Lisa Nandy – 2020 Speech on the Global Human Rights Sanctions Regime

Below is the text of the speech made by Lisa Nandy, the Shadow Foreign Secretary, in the House of Commons on 6 July 2020.

May I start by strongly welcoming this statement and the advance sight of it? It has been, as Bill Browder rightly said, a long and difficult journey to persuade the Government to take this step. I know that it has been personally frustrating for the Foreign Secretary to be repeatedly challenged by me over recent weeks about the delays when he has spent the last eight years as its champion. For too long the UK has been a haven for those who use corruption, torture and murder to further their own ends. Today, I hope, sends a strong message that the UK is not their home and that their dirty money is not welcome here.

I pay tribute, too, to Sergei Magnitsky and his family, who have waited far too long for this day. Magnitsky worked for a British company, and it is right that, today, in his honour, we start to clean up the global corruption ​that he exposed and that cost him his life. I also put on record our support for ensuring that some of those responsible for his murder are the first to face consequences. The time for action against Russian Government officials who oppress LGBT people, Muslims and other minorities and who use chemical weapons on the streets of the UK is long overdue. This is a profound act of solidarity with the Russian people over those who have made their lives a misery for far too long.

I welcome, too, the Foreign Secretary’s action against those involved in the appalling murder of Jamal Khashoggi. I gently say to him that, although today is not the day for sparring across the Dispatch Box, it would be welcome if it marked the start of a more consistent approach from the Government towards Saudi Arabia, and in particular the arms sales from this country that are being used to harm innocent civilians in Yemen.

Similarly, we are grateful to the Foreign Secretary for including the Rohingya in Myanmar in today’s announcement. I hope that he will use his new remit to consider why the UK investment arm, CDC, continues to invest in those who are complicit in silencing people who speak out against human rights abuses in Myanmar.

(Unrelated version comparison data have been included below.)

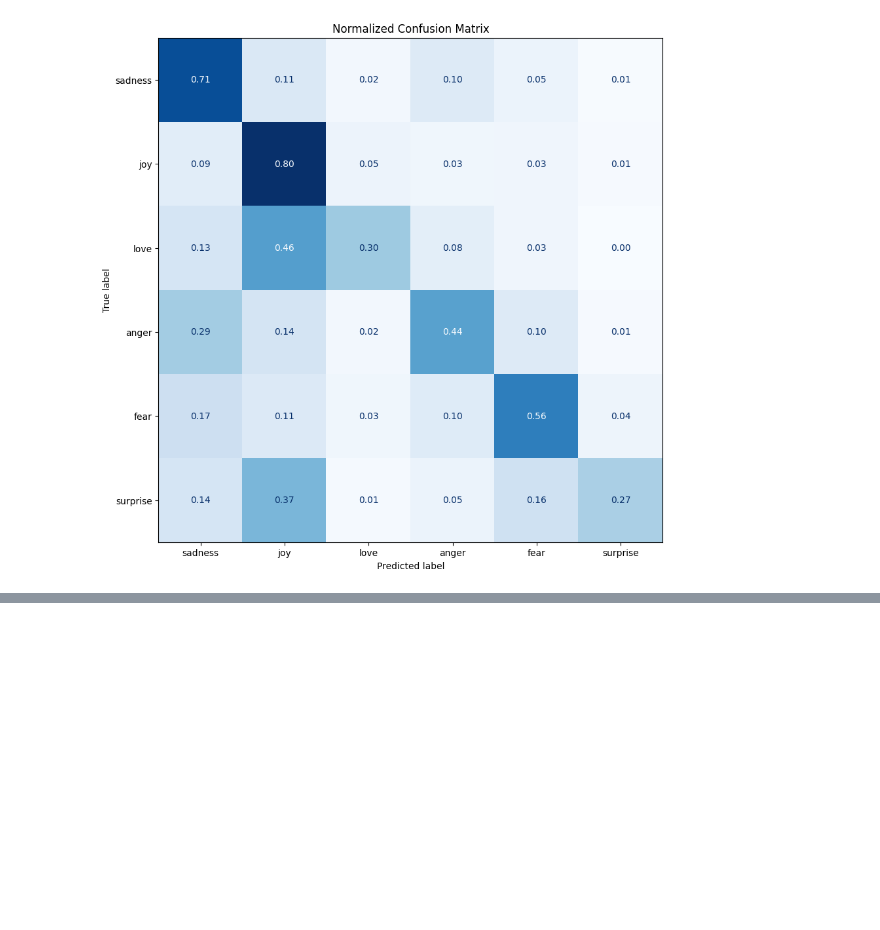
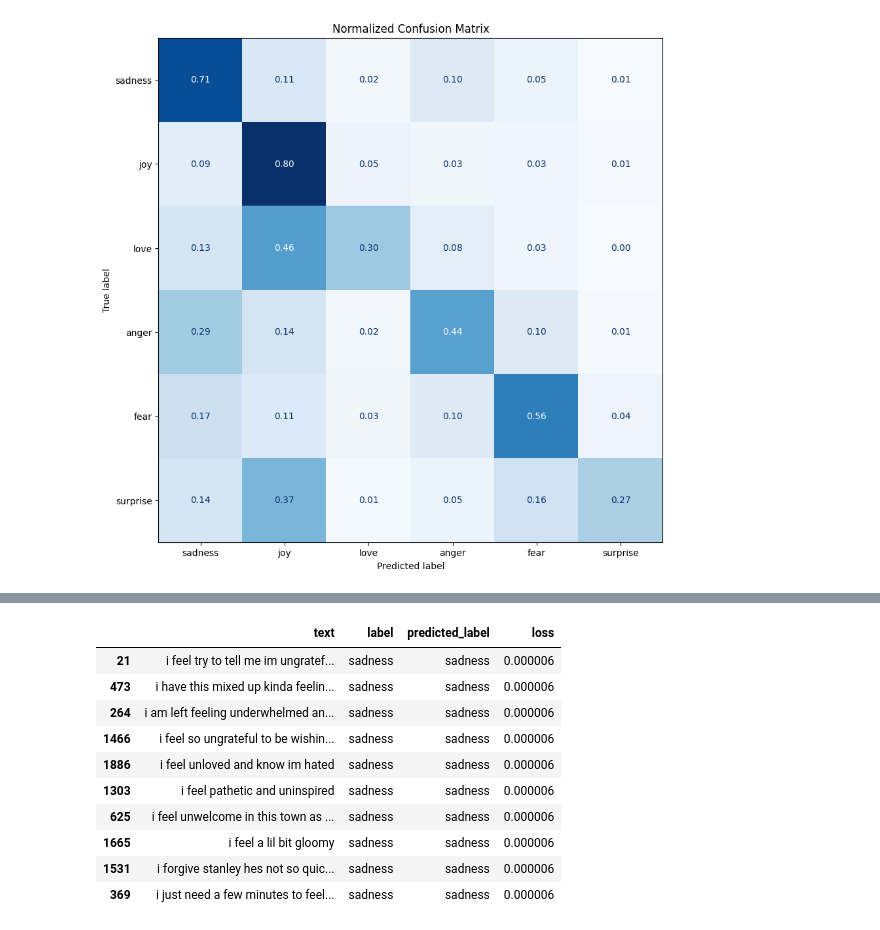
Before and after one commit to inoueshinichi/Book_Transformers, a Jupyter notebook: ch02_text_classification.ipynb, the cells around one changed output, grey strips where cells are left out. Cells and saved outputs as stored; diff of their text form; code cells hidden in the pictures; blank space fills up the shorter version.

```diff
--- a/ch02_text_classification.ipynb
+++ b/ch02_text_classification.ipynb
@@ -545,0 +688,15 @@ plot_confusion_matrix(y_preds, y_valid, labels)
+# %%
+# 損失が少ない10件
+df_test.sort_values("loss", ascending=True).head(10)
+# %% [output]
+|  | text | label | predicted_label | loss |
+| 21 | i feel try to tell me im ungratef... | sadness | sadness | 0.000006 |
+| 473 | i have this mixed up kinda feelin... | sadness | sadness | 0.000006 |
+| 264 | i am left feeling underwhelmed an... | sadness | sadness | 0.000006 |
+| 1466 | i feel so ungrateful to be wishin... | sadness | sadness | 0.000006 |
+| 1886 | i feel unloved and know im hated | sadness | sadness | 0.000006 |
+| 1303 | i feel pathetic and uninspired | sadness | sadness | 0.000006 |
+| 625 | i feel unwelcome in this town as ... | sadness | sadness | 0.000006 |
+| 1665 | i feel a lil bit gloomy | sadness | sadness | 0.000006 |
+| 1531 | i forgive stanley hes not so quic... | sadness | sadness | 0.000006 |
+| 369 | i just need a few minutes to feel... | sadness | sadness | 0.000006 |
```
Also changed, not shown: parts of 25 cells of this notebook.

I welcome the inclusion of trafficking in the measures; the former Member for Bishop Auckland would be delighted to see that, as the Government have previously resisted it. I express serious concern, however, that the Foreign Secretary has not yet been able to persuade his colleagues of the need to include corruption in scope. Corruption and human rights abuses go hand in hand and that must be urgently resolved. The former Prime Minister, David Cameron, expressed regret that he had not acted on the issue earlier:

“I soon realised…the advantages of working together—with other countries—under a common heading…You get extra clout from coming together across the world and saying with one voice to those who are responsible for unacceptable acts: ‘We are united’”

The Foreign Secretary mentioned the USA and Canada and our desire to stand closely with them. They have included corruption in scope and the UK must follow suit.

Can the Foreign Secretary confirm that the measures apply to UK overseas territories and Crown dependencies? We must not create a back door that allows the laundering of blood money in the United Kingdom.

Will all names be published, including those subject to visa bans? I am sorry to do this to the Foreign Secretary, but I refer him to his earlier words. As he put it:

“If we are dealing with people who are complicit in torture and there is enough evidence to substantiate and justify a visa ban, what possible countervailing reason can there be, whether it is to change their behaviour or otherwise, for not making their name public? Would not making their name public deter others?”—[Official Report, 2 April 2014; Vol. 578, c. 300-301WH.]

He also tabled an amendment to the Criminal Finances Act 2017 seeking a public register of people who are subject to such orders, and he rightly set out in that amendment to ensure that third parties could refer to the list. We agree with him. There must be a clear mechanism for civil society to refer in line with the criteria. Can he give us an assurance that that will be forthcoming?

Similarly, will the Foreign Secretary reflect on arrangements in the United States that provide a congressional trigger and allow our Select Committee Chairs to make referrals to the list as well? I can see that ​the Chair of the Foreign Affairs Committee is nodding; I would expect him to agree with that suggestion. I hope that the Foreign Secretary will agree too.

Finally, as the Foreign Secretary has long championed, we must have transparency in the process. There has been serious concern about the influence of big money on politics. It is essential that there is independent oversight of the list to ensure that nobody can buy their way out of British justice. Will he commit to parliamentary scrutiny of the list and the way that decisions are taken? I know that he will face resistance from colleagues, but we will strongly support him in that endeavour.

Today is a day that we stand up against corruption and dirty money and for our values with the full support of this House. There can be no ambiguity and no double standards. The UK must lead the way at home and abroad.